In Phnom Penh, two of the current graffiti stars are Lisa Mam, who is considered Cambodia’s first and definitely most successful female street artist, and Chifumi, a prolific foreigner based in Phnom Penh who helps organize the Cambodia Urban Arts Festival with the French Institute. Both Mam and Chifumi combine contemporary illustration with traditional decorative styles from Khmer architecture and sculpture called Kbach (ក្បាច់). Chifumi is most recognizable for his depictions of the hyperextended fingers of traditional Cambodian Apsara dancers.    

KC.Walkerzz and Rasmaii, writing in the Khmer alphabet with Kbach elements

Traditional Cambodian subject matter, like Kbach design and Angkor Wat, is pervasive. Also found is Rahu, a bodyless god who lives in the sky and catches the moon or the sun, briefly swallowing them whole to create eclipses. I’m saddened that, given the beauty of Khmer script, I rarely see it used in street art. I think this is a testament to how foreign-oriented the scene currently is.

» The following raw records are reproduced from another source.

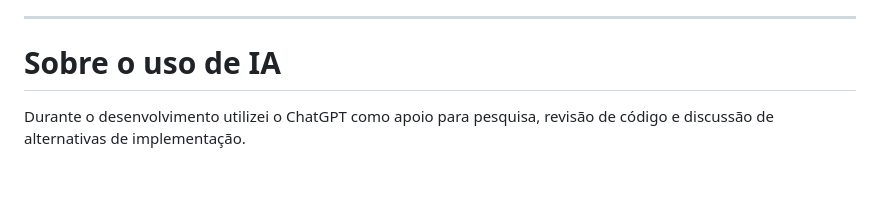
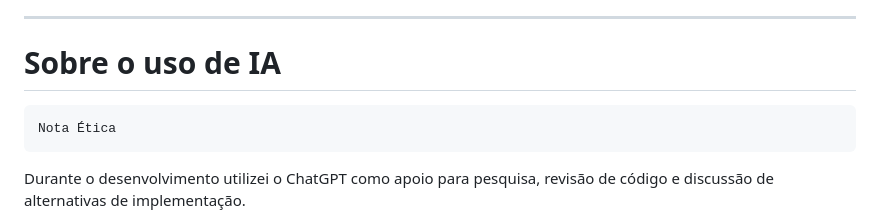
Before and after one commit to JussaraGomes2020/Desafio_2026, a Markdown page: README.md, the part around one of its changes. Rendered like a GitHub page; blank space fills up the shorter version.

```diff
--- a/README.md
+++ b/README.md
@@ -237,6 +237,8 @@ Caso o projeto continuasse sendo desenvolvido, alguns próximos passos seriam:
 
 # Sobre o uso de IA
 
+    Nota Ética
+
 Durante o desenvolvimento utilizei o ChatGPT como apoio para pesquisa, revisão de código e discussão de alternativas de implementação.
 
 As sugestões foram analisadas e adaptadas ao contexto do desafio. Sempre que necessário, realizei ajustes na implementação para atender aos requisitos da aplicação e validar o comportamento esperado.
```
Also changed, not shown: other parts of README.md (+1 -1 lines).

At the top we see “Khmer” written in Khmer, with a tag by Alias 2.0 below

A good representation of the state of Cambodian graffiti is the above tag, “ខ្មែរ” which, as the tagger helpfully translates, is the word “‘Khmer” written in Khmer letters. I assume but am not certain that this was written by a foreigner. However, the translation gives us an idea about its intended audience. 

But there are some younger Cambodian kids emerging on the scene. One active group in Boeung Kak is នគ រាជ (Noko Reaj) which means “royal kingdom.” Pictured below is a piece by the group with the members’ signatures under the Angkor Wat outline. I’ve seen many of these names involved in various tags throughout the neighborhood.

A piece by Noko Reaj

I spoke with one local resident, who had a piece on one side of her house that had been done by Lisa Mam, Peap Tarr, and Seth. She said she loved the work and hopes that the artists can help to make the neighborhood more beautiful. Not a 10-minute walk away, I asked an older woman for permission to photograph a tag on the side of her house. “Why do all you foreigners love this stuff?” she responded. “What does it mean?”

“Did they explain what they painted?” I asked her.

“They didn’t tell me anything, they didn’t ask,” she responded. “I don’t like it. This is my house.”

And so, the endless debate about graffiti continues, from NYC to Phnom Penh and everywhere in between.

Work by Thai artist Alex Face
Another work by Alex Face
Large work by Chifumi
Work by Venk, an immigrant long based in Phnom Penh, and others
“Khmer” by Rasmaii and Vong
Boeung Kak’s graffiti alley, always with people taking selfies
Beautiful tag of an owl-woman, artist unknown
Another piece by Reahu